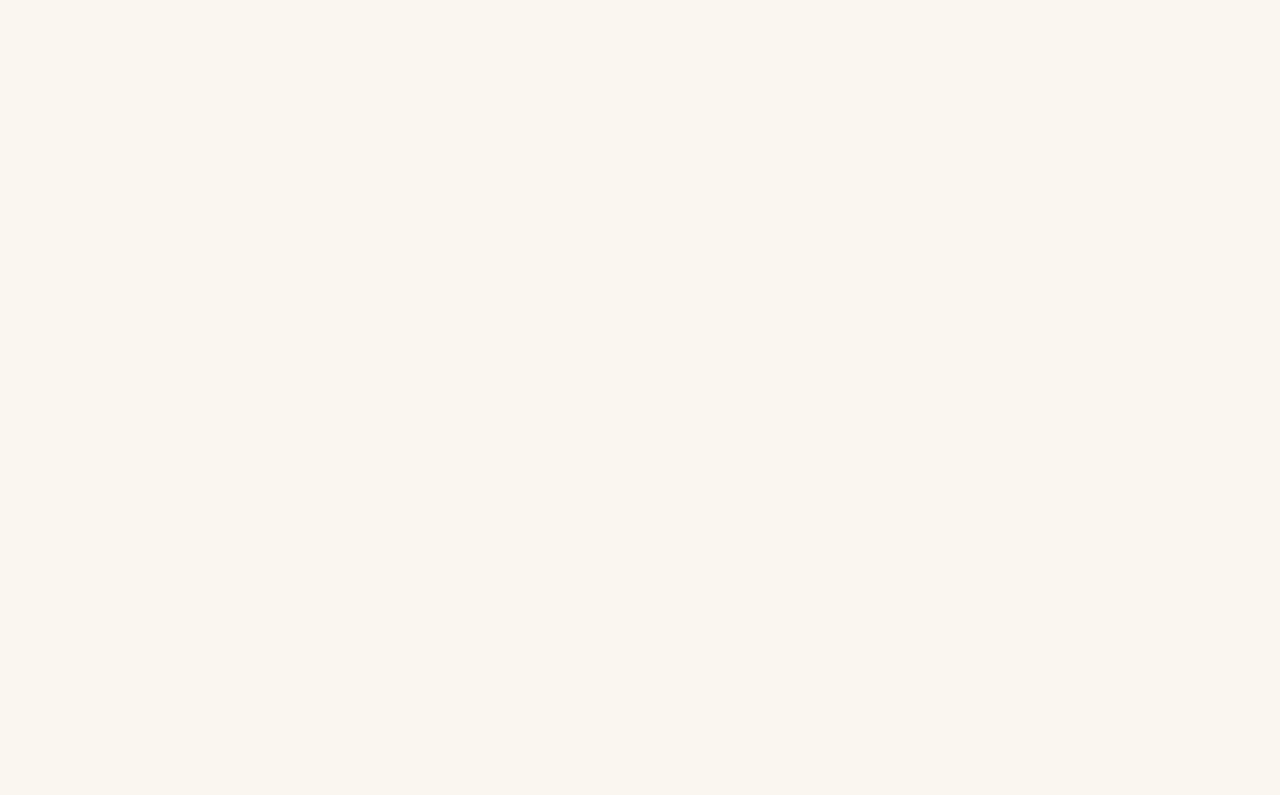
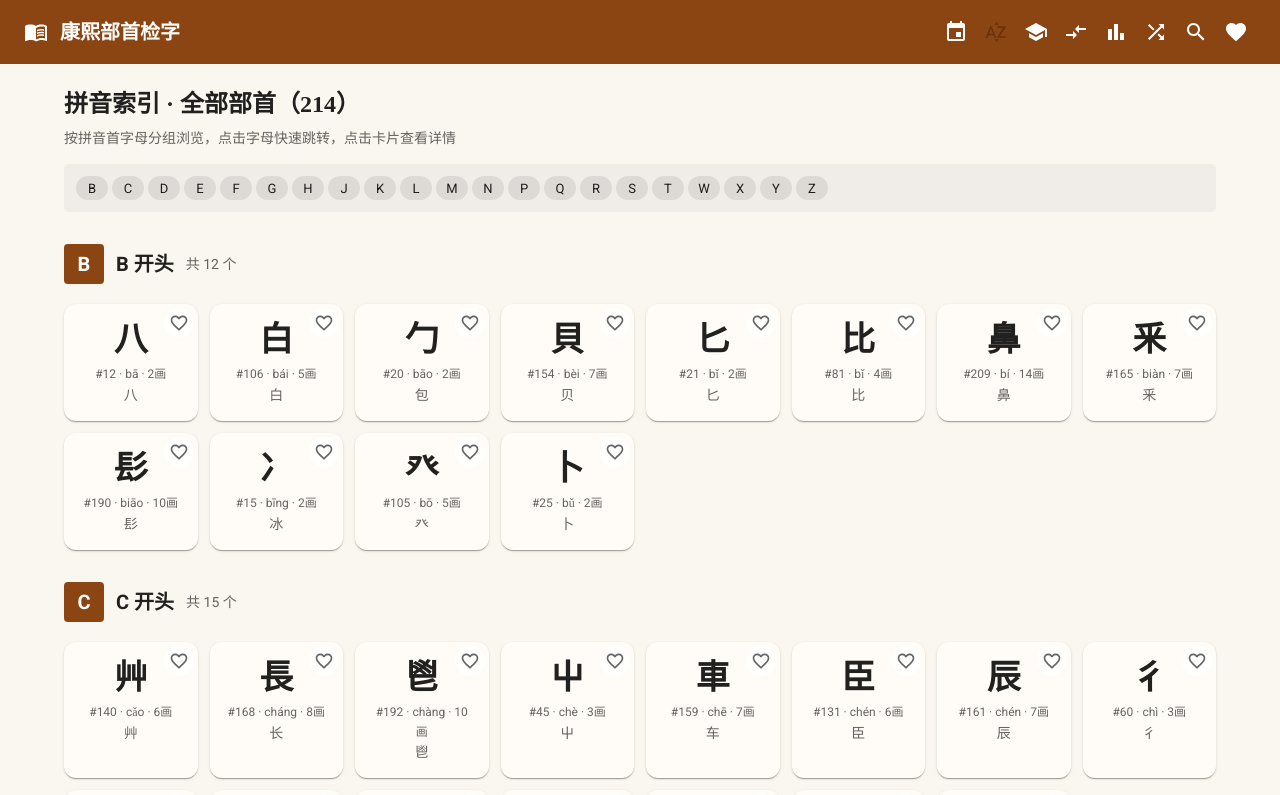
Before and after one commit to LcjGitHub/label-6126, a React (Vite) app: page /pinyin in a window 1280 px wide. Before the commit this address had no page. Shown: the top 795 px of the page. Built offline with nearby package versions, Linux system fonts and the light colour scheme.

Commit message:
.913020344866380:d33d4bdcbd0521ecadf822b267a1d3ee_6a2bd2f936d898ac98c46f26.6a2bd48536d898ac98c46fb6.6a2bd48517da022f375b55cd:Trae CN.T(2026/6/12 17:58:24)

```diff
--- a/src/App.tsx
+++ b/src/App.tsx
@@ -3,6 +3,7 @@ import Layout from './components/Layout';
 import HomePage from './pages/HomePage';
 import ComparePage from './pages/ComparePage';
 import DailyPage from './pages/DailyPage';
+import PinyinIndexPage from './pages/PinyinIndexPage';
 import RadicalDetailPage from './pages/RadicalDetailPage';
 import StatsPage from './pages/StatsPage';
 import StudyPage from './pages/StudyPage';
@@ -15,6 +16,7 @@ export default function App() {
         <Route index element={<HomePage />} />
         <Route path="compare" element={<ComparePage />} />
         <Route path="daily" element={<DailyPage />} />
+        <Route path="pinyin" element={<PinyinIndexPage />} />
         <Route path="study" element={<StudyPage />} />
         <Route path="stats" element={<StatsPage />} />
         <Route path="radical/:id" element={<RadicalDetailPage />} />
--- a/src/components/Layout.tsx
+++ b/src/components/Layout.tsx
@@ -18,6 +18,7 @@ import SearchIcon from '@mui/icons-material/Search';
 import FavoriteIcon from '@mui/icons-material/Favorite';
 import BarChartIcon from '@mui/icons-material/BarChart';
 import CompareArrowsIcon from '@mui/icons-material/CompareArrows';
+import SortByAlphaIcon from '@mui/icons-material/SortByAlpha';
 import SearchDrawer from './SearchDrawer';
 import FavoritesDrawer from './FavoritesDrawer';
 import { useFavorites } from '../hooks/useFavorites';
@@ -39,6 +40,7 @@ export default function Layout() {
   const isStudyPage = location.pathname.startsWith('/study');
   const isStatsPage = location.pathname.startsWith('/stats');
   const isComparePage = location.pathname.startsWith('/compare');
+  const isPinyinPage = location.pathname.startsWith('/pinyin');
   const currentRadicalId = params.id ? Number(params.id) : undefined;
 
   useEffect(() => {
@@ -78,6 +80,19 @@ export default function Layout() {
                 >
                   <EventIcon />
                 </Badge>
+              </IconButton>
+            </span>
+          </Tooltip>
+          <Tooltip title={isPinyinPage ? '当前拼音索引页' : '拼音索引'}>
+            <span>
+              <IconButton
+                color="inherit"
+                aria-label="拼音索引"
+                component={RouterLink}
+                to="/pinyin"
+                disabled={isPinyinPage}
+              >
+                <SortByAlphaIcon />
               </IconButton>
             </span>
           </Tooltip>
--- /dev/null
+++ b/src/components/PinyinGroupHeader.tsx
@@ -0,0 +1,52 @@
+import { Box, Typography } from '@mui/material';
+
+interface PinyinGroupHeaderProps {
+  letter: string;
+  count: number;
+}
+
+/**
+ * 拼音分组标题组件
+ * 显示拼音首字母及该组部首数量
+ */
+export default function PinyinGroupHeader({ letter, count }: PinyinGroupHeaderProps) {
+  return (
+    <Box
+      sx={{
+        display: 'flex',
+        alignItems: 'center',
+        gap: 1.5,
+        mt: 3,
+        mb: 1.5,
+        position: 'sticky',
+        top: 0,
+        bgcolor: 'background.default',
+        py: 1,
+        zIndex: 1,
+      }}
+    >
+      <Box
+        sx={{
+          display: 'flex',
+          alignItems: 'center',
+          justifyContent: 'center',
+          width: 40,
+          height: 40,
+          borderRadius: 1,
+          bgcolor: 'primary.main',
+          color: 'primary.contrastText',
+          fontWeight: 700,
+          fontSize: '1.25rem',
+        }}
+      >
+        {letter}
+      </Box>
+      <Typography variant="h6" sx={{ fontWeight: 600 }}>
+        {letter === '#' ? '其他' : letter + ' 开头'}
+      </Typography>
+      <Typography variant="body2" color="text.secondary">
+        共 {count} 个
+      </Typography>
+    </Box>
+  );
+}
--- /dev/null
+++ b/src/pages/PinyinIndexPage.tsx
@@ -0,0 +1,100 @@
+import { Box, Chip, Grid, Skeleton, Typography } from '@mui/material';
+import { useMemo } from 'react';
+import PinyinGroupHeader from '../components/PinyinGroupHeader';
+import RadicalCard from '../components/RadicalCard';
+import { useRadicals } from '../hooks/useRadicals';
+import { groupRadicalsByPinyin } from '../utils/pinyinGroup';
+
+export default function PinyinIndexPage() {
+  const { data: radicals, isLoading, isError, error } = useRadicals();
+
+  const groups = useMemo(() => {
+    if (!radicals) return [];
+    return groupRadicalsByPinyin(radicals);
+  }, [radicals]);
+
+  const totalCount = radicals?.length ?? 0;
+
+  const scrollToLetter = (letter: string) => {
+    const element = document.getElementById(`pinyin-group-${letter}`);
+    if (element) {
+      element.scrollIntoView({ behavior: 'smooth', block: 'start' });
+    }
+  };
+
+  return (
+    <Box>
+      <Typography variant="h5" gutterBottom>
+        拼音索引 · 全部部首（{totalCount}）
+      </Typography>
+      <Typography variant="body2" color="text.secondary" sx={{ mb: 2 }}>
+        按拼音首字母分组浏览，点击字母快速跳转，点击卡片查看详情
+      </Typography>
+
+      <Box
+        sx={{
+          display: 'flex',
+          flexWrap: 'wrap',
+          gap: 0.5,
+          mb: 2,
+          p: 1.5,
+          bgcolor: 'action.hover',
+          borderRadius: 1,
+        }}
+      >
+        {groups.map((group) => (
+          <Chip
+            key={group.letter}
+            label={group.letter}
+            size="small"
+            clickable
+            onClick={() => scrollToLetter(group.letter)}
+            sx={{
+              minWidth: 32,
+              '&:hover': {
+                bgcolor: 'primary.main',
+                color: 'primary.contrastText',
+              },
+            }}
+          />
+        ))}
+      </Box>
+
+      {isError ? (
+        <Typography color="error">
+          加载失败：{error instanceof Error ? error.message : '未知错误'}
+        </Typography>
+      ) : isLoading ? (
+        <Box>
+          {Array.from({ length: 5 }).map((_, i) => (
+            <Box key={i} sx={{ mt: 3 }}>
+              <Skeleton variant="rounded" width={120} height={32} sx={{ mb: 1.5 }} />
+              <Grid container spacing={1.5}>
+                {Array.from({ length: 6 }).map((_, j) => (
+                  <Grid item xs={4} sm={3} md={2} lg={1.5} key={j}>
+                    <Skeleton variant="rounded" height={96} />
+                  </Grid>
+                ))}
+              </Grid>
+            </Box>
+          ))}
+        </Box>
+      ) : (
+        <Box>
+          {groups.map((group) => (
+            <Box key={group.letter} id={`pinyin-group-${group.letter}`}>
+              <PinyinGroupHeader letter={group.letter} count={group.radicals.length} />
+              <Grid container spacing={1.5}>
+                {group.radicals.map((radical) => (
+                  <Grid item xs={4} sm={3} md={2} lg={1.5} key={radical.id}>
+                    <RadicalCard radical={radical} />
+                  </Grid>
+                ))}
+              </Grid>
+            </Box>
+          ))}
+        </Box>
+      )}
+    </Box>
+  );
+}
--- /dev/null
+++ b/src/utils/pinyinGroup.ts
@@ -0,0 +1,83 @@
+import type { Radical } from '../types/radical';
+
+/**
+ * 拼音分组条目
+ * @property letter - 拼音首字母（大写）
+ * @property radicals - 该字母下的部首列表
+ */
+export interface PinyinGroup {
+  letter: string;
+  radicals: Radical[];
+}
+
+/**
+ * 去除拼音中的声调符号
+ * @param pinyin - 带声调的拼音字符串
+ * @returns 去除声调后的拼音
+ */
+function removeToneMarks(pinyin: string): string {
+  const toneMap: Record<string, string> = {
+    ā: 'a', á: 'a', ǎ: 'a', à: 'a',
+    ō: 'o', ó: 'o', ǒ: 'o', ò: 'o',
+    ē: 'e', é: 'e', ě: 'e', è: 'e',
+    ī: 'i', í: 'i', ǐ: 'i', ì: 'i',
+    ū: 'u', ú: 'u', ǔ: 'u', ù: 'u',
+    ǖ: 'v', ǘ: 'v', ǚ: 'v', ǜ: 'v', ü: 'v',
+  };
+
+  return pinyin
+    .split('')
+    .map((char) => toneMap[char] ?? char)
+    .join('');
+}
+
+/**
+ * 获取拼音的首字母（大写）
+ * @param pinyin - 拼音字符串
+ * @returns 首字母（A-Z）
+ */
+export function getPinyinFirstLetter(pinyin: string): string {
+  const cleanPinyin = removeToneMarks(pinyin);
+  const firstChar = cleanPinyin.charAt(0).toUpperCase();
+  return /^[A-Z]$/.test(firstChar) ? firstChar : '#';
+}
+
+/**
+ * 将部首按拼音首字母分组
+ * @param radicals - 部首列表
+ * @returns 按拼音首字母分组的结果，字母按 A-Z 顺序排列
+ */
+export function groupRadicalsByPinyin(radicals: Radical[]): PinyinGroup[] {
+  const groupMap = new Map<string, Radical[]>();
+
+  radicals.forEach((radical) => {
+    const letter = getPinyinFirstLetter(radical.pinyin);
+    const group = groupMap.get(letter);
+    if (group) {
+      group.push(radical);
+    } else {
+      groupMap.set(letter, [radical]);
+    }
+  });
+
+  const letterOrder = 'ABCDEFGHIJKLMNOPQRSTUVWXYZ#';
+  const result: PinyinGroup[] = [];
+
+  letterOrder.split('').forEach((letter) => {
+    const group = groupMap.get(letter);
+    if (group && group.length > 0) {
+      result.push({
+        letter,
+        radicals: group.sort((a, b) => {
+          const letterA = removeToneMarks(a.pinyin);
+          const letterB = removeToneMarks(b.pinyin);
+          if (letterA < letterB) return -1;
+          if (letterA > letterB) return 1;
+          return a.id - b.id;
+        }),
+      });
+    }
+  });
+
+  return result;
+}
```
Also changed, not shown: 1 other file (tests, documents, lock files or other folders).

### Task item
Go through the material above, find each line with the string "export", and copy it.

### Reply
@@ -15,6 +16,7 @@ export default function App() {
@@ -39,6 +40,7 @@ export default function Layout() {
@@ -78,6 +80,19 @@ export default function Layout() {
+export default function PinyinGroupHeader({ letter, count }: PinyinGroupHeaderProps) {
+export default function PinyinIndexPage() {
+export interface PinyinGroup {
+export function getPinyinFirstLetter(pinyin: string): string {
+export function groupRadicalsByPinyin(radicals: Radical[]): PinyinGroup[] {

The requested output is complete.